MIT Kavli Institute
70 Vassar Street
Cambridge, MA 02139
mcdonald "at" space.mit.edu
Michael McDonald is a Canadian-born astrophysicist at the Massachusetts Institute for Technology's Kavli Institute for Astrophysics and Space Research. He obtained his BScH and MSc degrees in Physics at Queen's University in Canada, and his PhD in Astronomy at the University of Maryland in College Park, MD. Michael spent three years as a Hubble Fellow at MIT, before being hired as an Assistant Professor in July 2015.
His research focuses on the evolution of galaxies and clusters of galaxies, and the role that environment plays in dictating this evolution. In particular, much of his research has focused on the complex interplay between cooling intracluster plasma in the cores of galaxy clusters and mechanical heating from the central supermassive black hole.
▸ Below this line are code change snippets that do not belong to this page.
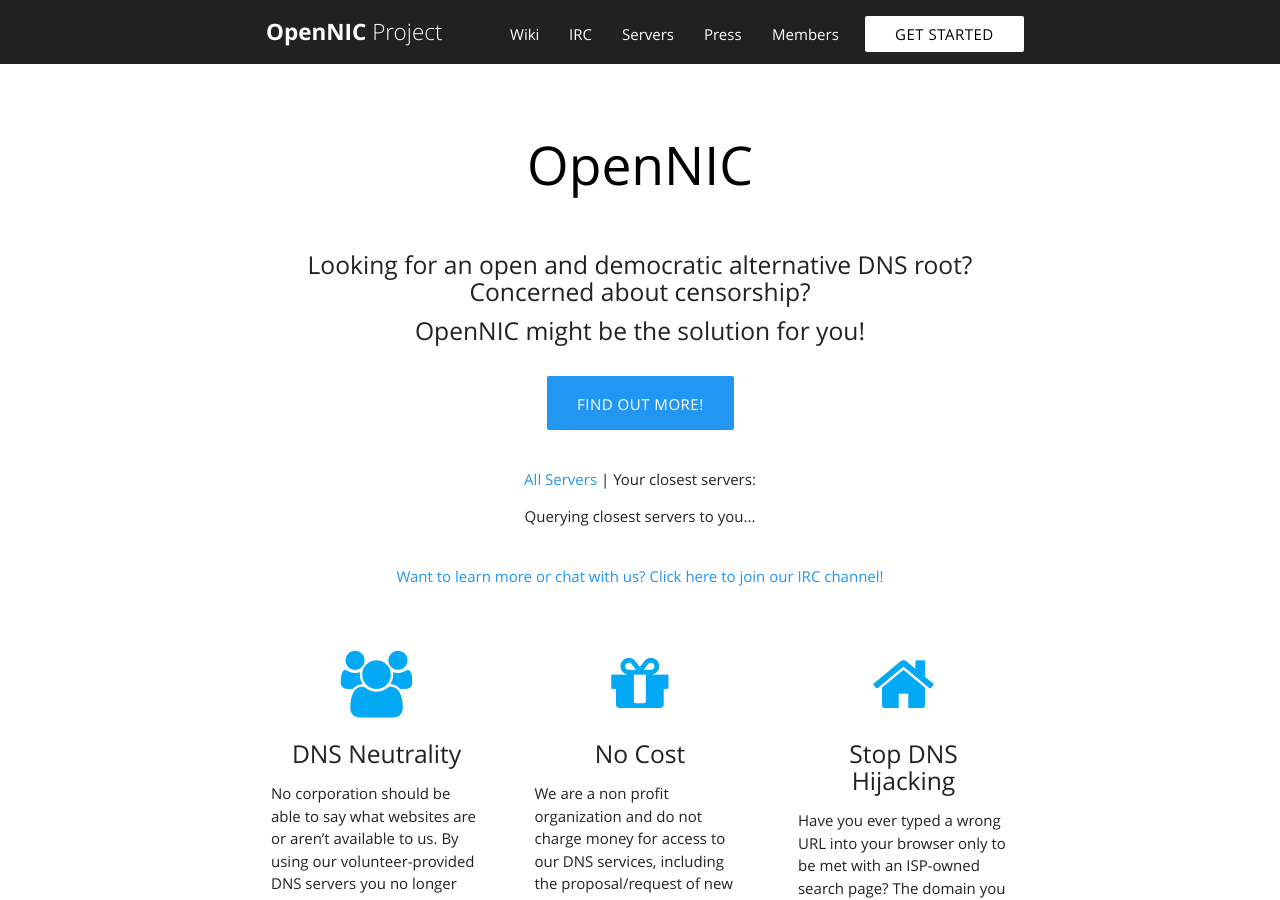
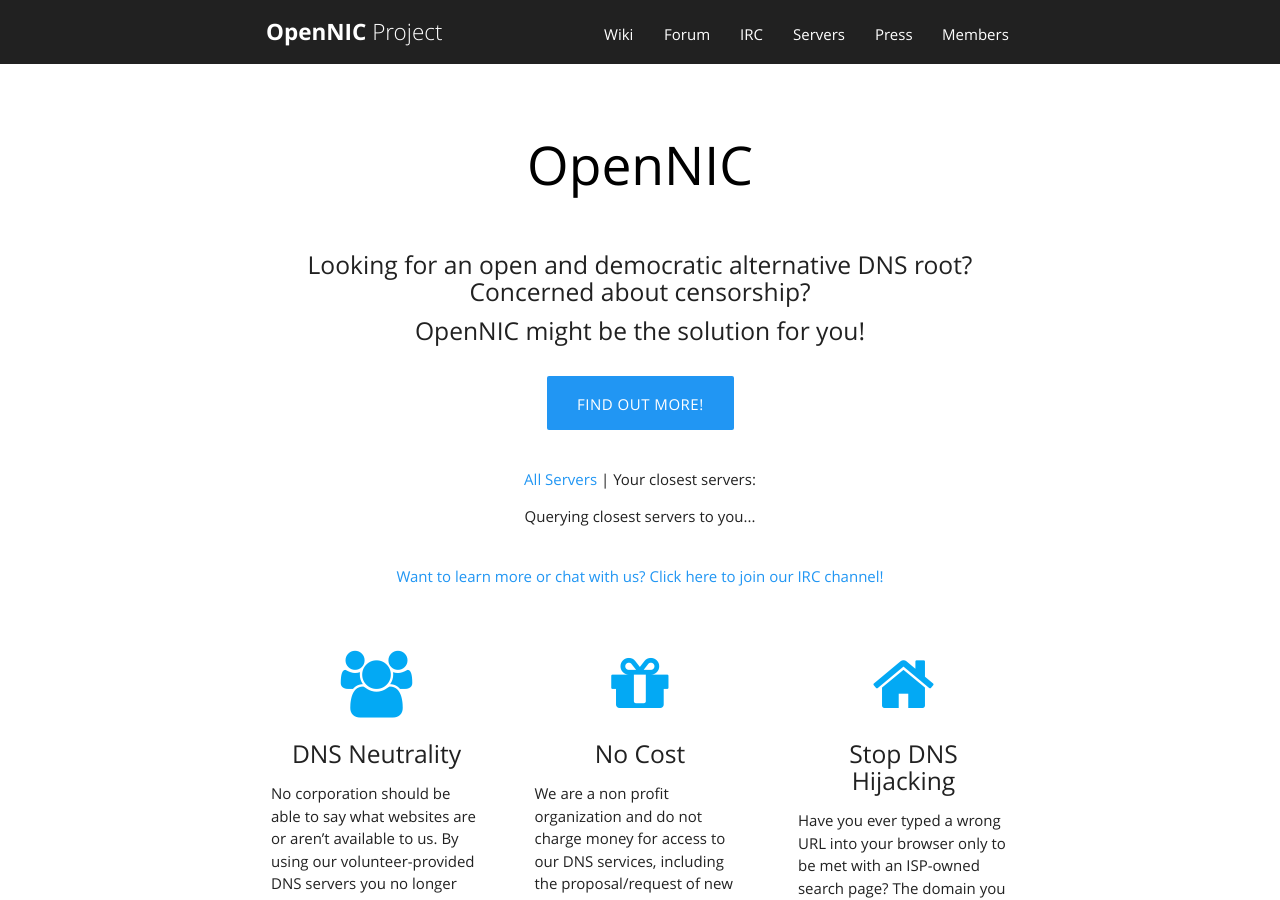
Before and after one commit to opennic/opennic-web, a Jekyll site: the page built from index.html, in a window 1280 px wide and 900 px high. Built offline with Jekyll 4.4.1, drawn with Linux system fonts in a browser that asks for light colours; the list of posts is cut into pages by our own code.

Commit message:
Update header
- Add forum link
- Fix https protocol on wiki link
- Remove 'Get Started' button

```diff
--- a/_includes/header.html
+++ b/_includes/header.html
@@ -2,22 +2,22 @@
 <nav class="grey darken-4 {{ site.color.navbar }}-text z-depth-0">
     <ul id="slide-out" class="side-nav">
         <li><a href="{{ site.baseurl }}/" class="black-text">Home</a></li>
-        <li><a href="http://wiki.opennic.org/" class="black-text">Wiki</a></li>
+        <li><a href="https://wiki.opennic.org/" class="black-text">Wiki</a></li>
+        <li><a href="https://talkdotgeek.com/index.php" class="black-text">Forum</a></li>
         <li><a href="{{ "/irc/" | prepend: site.baseurl }}" class="black-text">IRC</a></li>
         <li><a href="https://servers.opennic.org/" class="black-text">Servers</a></li>
         <li><a href="{{ "/press/" | prepend: site.baseurl }}" class="black-text">Press</a></li>
         <li><a href="https://www.opennicproject.org/members/" class="black-text">Members</a></li>
-        <li><a href="http://wiki.opennic.org/" class="black-text">Get Started!</a></li>
     </ul>
     <div class="container container-large">
     <a class="brand-logo" href="{{ site.baseurl }}/" class="{{ site.color.navbar }}-text"><span class="light {{ site.color.navbar }}-text"><b>{{ site.title }}</b> {{ site.site }}</span></a>
     <ul class="right hide-on-med-and-down">
-        <li><a href="http://wiki.opennic.org/" class="{{ site.color.navbar }}-text">Wiki</a></li>
+        <li><a href="https://wiki.opennic.org/" class="{{ site.color.navbar }}-text">Wiki</a></li>
+        <li><a href="https://talkdotgeek.com/index.php" class="{{ site.color.navbar }}-text">Forum</a></li>
         <li><a href="{{ "/irc/" | prepend: site.baseurl }}" class="{{ site.color.navbar }}-text">IRC</a></li>
         <li><a href="https://servers.opennic.org/" class="{{ site.color.navbar }}-text">Servers</a></li>
         <li><a href="{{ "/press/" | prepend: site.baseurl }}" class="{{ site.color.navbar }}-text">Press</a></li>
         <li><a href="https://www.opennicproject.org/members/" class="{{ site.color.navbar }}-text">Members</a></li>
-        <li>&nbsp;&nbsp;&nbsp;<a href="http://wiki.opennic.org/" class="waves-effect waves-light btn white black-text z-depth-0">Get Started</a></li>
     </ul>
     <a href="#" data-activates="slide-out" class="button-collapse right {{ site.color.navbar }}-text"><i class="fa fa-bars" aria-hidden="true"></i></h2></a>
     </div>
```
This research makes use of a wide variety of ground- and space-based observatories, including (but not limited to) the Hubble and Chandra space telescopes, and the Magellan and ALMA telescopes located in Chile.
Michael was closely involved with the development of the Maryland-Magellan Tunable Filter on the Magellan Baade telescope, and is a member of the South Pole Telescope and Athena collaborations, as well as the National Academy of Sciences Entertainment Exchange.